4. Spreading – Heat from a cell failure will spread across a thermally conductive material to a cold plate or heat sink, shedding into the environment.

In day-to-day operations, spreading allows cells to be fast-charged without heat buildup. Heat spreading material will also maintain a low thermal gradient across the cells, extending cell cycle lifetimes.

Flexible graphite cooling fins (0.25mm to 1.00mm) or aluminum plates (1mm to 3mm) are the most common heat spreading materials. Using graphite instead of aluminum improves pack energy density and specific energy, resulting in smaller, lighter packs with greater driving ranges.

A layer of polyurethane foam and a layer of dielectric material are typically added between the cells to maintain physical contact of the heat spreader against the cell and for additional thermal and electrical insulation.

NeoGraf’s flexible graphite heat-spreading material uses layers of graphene spread onto a plastic.

Graphite vs. aluminum

In lower-performance battery packs, aluminum has been the primary material, often used for mechanical structure and heat spreading. For higher-performance battery packs, the amount of aluminum needed for safe, efficient operation may result in a pack that is too heavy and bulky.

Aluminum is dense and has poor thermal conductivity (200W/mK), but graphite is lightweight and has high thermal conductivity (400W/mK to 1,100W/mK). A graphite heat spreader would be half the size and one-third the weight of an equally potent aluminum one.

Flexible graphite consists of hundreds of thousands of graphene layers, mechanically stacked to form a continuous sheet. A layer of thin polyethylene terephthalate (PET) plastic adds toughness and dielectric protection. The graphite is presented as a finished die-cut piece with a pressure-sensitive adhesive applied to one side for simple application.

Flexible graphite is widely used for heat spreaders in mobile phones, notebook computers, and large-screen televisions. Its thin, lightweight, easy-to-apply properties have made it the standard heat spreading material in the electronics industry.


Spreading is the best way to prevent thermal propagation in pouch and prismatic cell battery packs because it prevents propagation while extending cell cycle lifetime and fast charging while cutting size and weight.

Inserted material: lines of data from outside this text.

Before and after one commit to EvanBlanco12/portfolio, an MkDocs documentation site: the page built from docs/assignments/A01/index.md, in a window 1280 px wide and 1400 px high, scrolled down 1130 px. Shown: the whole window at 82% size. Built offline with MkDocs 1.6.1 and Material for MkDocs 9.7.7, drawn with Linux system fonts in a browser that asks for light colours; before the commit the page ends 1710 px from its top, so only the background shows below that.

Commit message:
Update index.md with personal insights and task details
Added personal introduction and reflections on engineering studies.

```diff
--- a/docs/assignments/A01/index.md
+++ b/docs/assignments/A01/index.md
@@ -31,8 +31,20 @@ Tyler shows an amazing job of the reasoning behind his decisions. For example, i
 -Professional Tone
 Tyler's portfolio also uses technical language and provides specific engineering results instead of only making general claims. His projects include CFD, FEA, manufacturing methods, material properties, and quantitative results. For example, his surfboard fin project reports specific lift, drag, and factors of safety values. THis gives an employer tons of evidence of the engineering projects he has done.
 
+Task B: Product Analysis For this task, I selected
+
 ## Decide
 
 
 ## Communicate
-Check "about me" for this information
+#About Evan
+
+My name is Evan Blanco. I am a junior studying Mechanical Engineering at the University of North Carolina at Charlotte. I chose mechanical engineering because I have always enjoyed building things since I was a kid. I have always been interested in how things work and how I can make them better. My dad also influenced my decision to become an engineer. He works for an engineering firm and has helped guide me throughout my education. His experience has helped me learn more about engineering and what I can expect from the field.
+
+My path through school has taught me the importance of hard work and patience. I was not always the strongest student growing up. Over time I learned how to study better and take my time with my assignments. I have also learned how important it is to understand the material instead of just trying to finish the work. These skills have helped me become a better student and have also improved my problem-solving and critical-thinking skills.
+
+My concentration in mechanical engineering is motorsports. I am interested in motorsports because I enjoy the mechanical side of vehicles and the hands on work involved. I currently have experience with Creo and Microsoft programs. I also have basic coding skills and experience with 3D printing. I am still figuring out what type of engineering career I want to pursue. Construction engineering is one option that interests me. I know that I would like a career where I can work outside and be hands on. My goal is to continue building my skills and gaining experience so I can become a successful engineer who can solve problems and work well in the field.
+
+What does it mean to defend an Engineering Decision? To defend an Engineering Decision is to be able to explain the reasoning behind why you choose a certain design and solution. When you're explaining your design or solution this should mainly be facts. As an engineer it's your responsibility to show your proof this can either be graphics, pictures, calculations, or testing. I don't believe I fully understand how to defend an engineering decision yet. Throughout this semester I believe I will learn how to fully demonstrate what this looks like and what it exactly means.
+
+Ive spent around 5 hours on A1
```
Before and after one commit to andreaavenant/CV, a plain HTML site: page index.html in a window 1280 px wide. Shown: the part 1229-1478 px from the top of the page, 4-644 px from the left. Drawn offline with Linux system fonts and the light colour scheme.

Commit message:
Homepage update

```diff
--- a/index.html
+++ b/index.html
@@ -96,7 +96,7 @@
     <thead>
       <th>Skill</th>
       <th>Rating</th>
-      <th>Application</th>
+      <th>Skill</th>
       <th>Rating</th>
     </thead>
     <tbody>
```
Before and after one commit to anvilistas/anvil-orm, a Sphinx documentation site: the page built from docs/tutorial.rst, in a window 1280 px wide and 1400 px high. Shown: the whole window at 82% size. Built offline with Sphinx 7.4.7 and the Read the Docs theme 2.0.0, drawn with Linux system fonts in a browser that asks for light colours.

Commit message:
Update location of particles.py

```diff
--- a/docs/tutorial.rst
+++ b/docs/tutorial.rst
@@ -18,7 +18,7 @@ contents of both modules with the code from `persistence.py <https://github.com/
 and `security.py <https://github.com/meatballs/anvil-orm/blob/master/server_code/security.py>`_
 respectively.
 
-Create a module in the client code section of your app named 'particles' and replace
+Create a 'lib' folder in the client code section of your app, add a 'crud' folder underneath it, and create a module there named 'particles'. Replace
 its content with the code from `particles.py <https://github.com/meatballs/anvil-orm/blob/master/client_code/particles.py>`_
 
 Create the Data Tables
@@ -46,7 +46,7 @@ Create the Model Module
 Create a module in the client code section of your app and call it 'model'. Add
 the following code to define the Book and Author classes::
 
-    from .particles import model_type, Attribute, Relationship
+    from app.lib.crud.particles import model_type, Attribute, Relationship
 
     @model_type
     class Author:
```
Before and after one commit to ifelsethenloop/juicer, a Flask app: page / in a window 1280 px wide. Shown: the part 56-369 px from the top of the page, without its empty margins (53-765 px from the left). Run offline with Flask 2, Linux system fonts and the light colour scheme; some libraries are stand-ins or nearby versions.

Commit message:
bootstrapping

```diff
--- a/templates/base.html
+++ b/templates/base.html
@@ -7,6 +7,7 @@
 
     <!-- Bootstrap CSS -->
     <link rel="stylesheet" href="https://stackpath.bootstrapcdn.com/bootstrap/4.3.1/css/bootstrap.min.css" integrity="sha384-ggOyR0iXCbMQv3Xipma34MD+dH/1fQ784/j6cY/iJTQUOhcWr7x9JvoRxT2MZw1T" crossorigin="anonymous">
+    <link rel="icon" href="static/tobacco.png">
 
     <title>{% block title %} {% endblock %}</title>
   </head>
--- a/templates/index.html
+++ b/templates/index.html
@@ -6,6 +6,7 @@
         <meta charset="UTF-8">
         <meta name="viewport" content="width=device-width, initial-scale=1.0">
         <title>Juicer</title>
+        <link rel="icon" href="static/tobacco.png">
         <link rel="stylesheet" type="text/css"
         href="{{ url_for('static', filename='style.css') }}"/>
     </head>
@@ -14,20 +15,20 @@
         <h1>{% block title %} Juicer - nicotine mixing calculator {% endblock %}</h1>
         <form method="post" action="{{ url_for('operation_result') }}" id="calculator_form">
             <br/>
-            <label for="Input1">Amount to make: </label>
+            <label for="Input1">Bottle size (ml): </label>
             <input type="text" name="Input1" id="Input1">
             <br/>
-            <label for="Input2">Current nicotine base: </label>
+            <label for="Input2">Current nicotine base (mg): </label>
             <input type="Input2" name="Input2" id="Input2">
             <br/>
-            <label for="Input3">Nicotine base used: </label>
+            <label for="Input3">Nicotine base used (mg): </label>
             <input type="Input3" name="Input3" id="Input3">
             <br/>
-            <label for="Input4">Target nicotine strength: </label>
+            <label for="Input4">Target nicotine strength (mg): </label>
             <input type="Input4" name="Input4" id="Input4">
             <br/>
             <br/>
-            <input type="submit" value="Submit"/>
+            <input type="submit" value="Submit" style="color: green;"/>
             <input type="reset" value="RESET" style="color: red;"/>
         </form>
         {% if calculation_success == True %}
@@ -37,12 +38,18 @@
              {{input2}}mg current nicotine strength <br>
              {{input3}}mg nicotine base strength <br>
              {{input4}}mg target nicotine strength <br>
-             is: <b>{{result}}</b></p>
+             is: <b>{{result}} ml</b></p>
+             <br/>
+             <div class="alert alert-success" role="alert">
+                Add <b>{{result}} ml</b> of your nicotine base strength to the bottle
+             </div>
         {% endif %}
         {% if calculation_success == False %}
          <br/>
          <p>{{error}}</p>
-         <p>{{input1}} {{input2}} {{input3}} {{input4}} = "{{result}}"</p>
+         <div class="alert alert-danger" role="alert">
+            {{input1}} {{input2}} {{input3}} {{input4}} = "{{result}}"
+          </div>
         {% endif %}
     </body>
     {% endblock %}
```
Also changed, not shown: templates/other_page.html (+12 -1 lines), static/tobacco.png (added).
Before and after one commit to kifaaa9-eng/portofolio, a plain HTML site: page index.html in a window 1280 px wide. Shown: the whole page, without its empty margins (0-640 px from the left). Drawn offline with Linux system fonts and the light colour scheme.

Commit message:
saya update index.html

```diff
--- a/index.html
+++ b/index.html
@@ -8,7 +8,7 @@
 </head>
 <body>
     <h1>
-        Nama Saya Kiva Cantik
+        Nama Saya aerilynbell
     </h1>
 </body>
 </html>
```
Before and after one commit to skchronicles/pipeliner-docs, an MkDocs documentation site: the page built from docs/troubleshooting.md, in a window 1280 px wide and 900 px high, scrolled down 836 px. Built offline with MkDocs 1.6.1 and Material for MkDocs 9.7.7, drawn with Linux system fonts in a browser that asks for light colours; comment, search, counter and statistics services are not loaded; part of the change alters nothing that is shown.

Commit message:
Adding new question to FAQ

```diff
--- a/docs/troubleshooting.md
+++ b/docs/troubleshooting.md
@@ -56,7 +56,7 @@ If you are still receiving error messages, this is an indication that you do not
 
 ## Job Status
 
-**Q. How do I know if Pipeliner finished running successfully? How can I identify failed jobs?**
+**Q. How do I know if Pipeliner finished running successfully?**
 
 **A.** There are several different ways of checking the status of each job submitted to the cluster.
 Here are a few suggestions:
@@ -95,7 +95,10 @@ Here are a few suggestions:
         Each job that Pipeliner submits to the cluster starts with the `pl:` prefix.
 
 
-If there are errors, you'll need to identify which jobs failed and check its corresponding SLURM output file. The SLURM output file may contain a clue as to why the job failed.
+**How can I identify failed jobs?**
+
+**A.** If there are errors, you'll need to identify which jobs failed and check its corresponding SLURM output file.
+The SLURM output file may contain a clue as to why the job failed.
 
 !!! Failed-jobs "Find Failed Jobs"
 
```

Flexible graphite heat spreaders outperform aluminum and can support high-performance, small, lightweight battery packs.

NeoGraf Solutions LLC

About the author: Bret A. Trimmer is applications engineering manager at NeoGraf Solutions LLC. He can be reached at